» Activity:
Work through the listing below, copying each line that carries the word "libgpiod".

» Entries shown:

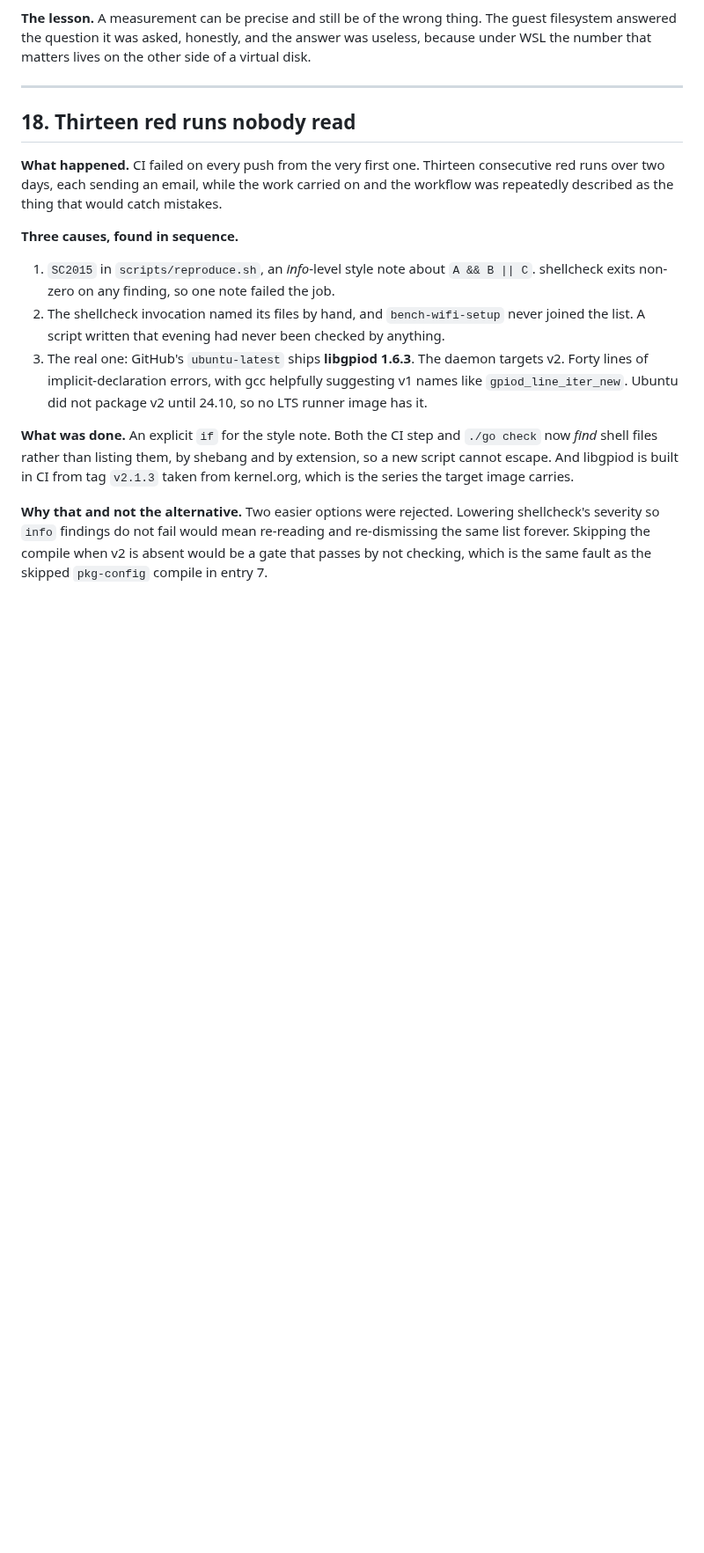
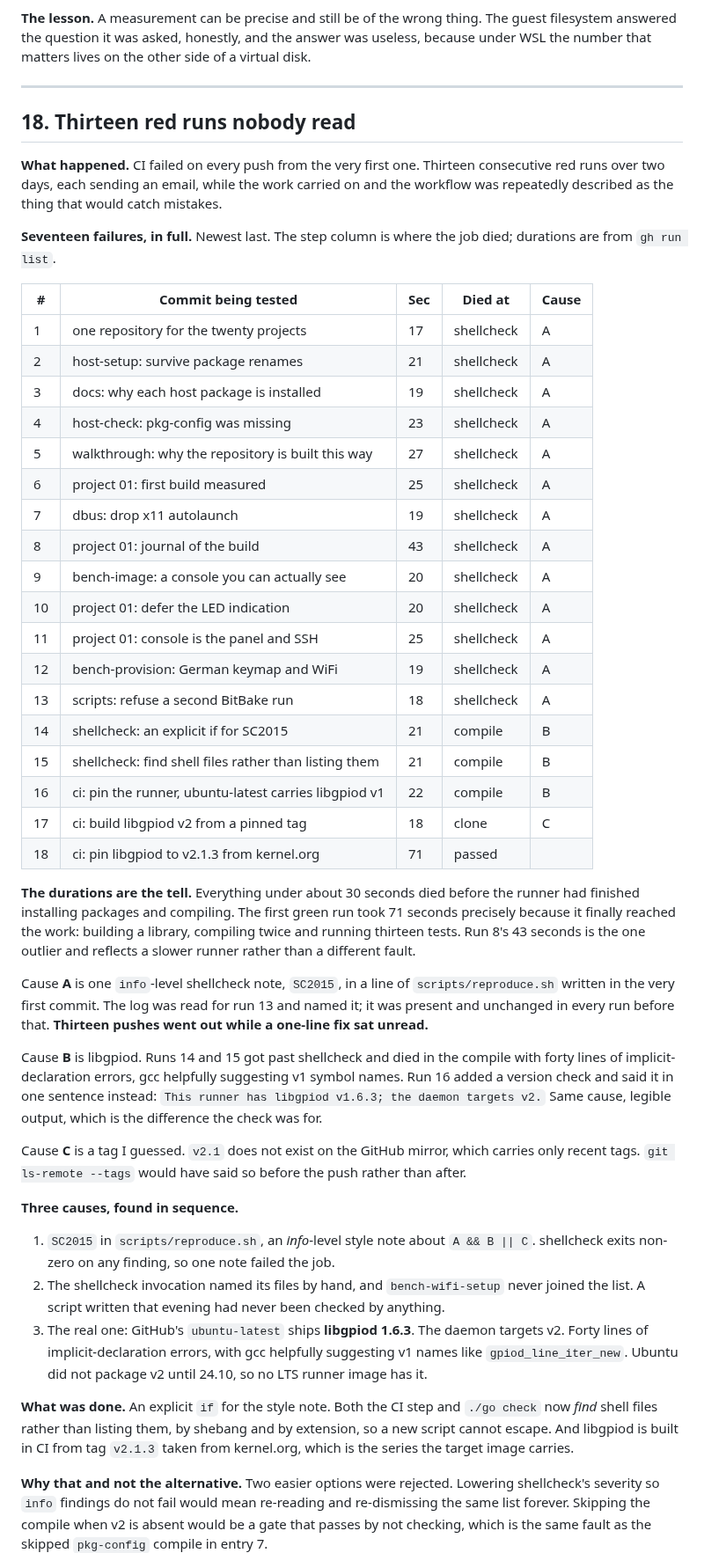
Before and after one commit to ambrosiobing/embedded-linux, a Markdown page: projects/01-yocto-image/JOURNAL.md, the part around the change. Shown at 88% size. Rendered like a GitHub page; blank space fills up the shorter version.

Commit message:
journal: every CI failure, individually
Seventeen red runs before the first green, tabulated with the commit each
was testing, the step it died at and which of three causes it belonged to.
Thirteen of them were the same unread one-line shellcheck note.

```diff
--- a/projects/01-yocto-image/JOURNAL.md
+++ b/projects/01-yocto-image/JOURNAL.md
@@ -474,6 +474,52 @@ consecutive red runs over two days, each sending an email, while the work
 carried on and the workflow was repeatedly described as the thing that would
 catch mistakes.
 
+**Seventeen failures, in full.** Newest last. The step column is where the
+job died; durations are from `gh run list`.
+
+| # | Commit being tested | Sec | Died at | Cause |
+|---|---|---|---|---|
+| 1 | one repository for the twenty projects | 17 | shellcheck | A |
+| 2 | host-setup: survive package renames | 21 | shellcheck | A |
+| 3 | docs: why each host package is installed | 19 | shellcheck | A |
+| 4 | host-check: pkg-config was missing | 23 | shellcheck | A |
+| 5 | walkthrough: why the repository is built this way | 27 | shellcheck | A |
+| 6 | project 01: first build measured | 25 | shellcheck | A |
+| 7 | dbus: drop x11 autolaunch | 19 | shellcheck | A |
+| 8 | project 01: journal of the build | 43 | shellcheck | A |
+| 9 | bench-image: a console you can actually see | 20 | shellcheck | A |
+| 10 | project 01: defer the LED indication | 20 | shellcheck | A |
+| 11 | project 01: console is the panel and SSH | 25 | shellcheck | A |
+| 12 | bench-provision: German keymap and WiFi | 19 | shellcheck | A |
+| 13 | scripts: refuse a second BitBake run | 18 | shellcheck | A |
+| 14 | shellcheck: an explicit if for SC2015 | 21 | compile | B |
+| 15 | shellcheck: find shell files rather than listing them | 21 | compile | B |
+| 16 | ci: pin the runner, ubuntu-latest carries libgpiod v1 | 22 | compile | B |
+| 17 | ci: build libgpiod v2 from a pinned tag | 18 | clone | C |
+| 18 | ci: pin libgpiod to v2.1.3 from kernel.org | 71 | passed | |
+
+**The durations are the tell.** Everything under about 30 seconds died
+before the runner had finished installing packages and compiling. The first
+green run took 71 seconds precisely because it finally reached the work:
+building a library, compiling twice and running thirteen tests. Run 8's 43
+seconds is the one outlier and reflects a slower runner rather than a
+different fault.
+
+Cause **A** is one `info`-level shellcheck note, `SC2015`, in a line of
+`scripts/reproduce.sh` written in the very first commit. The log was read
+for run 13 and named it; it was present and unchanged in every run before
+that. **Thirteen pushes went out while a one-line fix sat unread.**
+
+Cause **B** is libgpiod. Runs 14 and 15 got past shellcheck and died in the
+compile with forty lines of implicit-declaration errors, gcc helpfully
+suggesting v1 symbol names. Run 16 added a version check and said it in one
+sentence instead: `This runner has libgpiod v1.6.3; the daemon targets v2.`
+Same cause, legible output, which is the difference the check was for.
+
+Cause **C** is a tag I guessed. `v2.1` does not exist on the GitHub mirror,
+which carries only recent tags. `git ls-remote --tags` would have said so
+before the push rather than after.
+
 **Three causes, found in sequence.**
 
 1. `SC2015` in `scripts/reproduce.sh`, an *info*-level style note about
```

==

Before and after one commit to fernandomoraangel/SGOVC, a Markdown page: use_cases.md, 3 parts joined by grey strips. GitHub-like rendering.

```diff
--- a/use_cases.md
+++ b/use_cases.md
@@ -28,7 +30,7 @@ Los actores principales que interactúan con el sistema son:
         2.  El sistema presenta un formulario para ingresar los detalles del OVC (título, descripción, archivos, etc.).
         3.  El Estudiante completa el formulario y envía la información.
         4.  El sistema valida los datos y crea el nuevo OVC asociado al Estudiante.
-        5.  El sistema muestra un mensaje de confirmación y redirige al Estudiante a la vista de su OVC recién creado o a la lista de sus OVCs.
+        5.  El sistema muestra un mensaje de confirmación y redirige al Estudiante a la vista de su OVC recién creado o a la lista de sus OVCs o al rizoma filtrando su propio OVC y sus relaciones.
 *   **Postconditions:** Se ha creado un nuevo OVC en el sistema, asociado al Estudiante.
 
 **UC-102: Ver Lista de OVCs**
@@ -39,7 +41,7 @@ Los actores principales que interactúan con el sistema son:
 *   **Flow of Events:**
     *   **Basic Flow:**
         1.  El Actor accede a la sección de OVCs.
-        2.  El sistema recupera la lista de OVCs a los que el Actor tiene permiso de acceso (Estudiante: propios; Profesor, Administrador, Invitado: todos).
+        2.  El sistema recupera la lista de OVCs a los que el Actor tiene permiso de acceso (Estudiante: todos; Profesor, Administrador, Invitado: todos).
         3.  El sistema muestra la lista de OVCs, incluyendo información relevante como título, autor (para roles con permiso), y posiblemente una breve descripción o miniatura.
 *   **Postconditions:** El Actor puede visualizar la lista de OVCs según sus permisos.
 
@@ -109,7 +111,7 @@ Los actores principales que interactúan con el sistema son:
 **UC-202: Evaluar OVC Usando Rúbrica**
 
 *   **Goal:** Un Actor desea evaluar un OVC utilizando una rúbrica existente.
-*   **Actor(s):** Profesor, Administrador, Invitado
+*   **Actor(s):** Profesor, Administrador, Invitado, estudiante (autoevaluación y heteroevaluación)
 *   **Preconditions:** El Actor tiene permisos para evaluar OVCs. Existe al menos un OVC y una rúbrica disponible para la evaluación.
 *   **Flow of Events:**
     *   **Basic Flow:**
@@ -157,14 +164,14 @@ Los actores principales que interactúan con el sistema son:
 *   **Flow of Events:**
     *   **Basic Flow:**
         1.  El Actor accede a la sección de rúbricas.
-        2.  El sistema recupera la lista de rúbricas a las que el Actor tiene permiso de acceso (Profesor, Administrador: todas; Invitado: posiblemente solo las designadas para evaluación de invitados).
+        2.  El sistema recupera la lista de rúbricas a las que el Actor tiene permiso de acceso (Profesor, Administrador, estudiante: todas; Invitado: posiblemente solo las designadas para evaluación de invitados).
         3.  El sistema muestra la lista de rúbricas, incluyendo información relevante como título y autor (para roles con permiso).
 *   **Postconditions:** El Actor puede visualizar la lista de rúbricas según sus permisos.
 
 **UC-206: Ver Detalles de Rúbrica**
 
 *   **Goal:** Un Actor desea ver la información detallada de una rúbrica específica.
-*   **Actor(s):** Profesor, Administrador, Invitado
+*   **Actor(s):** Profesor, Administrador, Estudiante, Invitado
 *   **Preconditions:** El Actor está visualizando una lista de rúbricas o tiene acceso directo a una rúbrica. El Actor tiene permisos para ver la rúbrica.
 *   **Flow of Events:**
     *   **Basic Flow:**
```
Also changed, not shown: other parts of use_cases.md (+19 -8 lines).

» Reply:
+| 16 | ci: pin the runner, ubuntu-latest carries libgpiod v1 | 22 | compile | B |
+| 17 | ci: build libgpiod v2 from a pinned tag | 18 | clone | C |
+| 18 | ci: pin libgpiod to v2.1.3 from kernel.org | 71 | passed | |
+Cause **B** is libgpiod. Runs 14 and 15 got past shellcheck and died in the
+sentence instead: `This runner has libgpiod v1.6.3; the daemon targets v2.`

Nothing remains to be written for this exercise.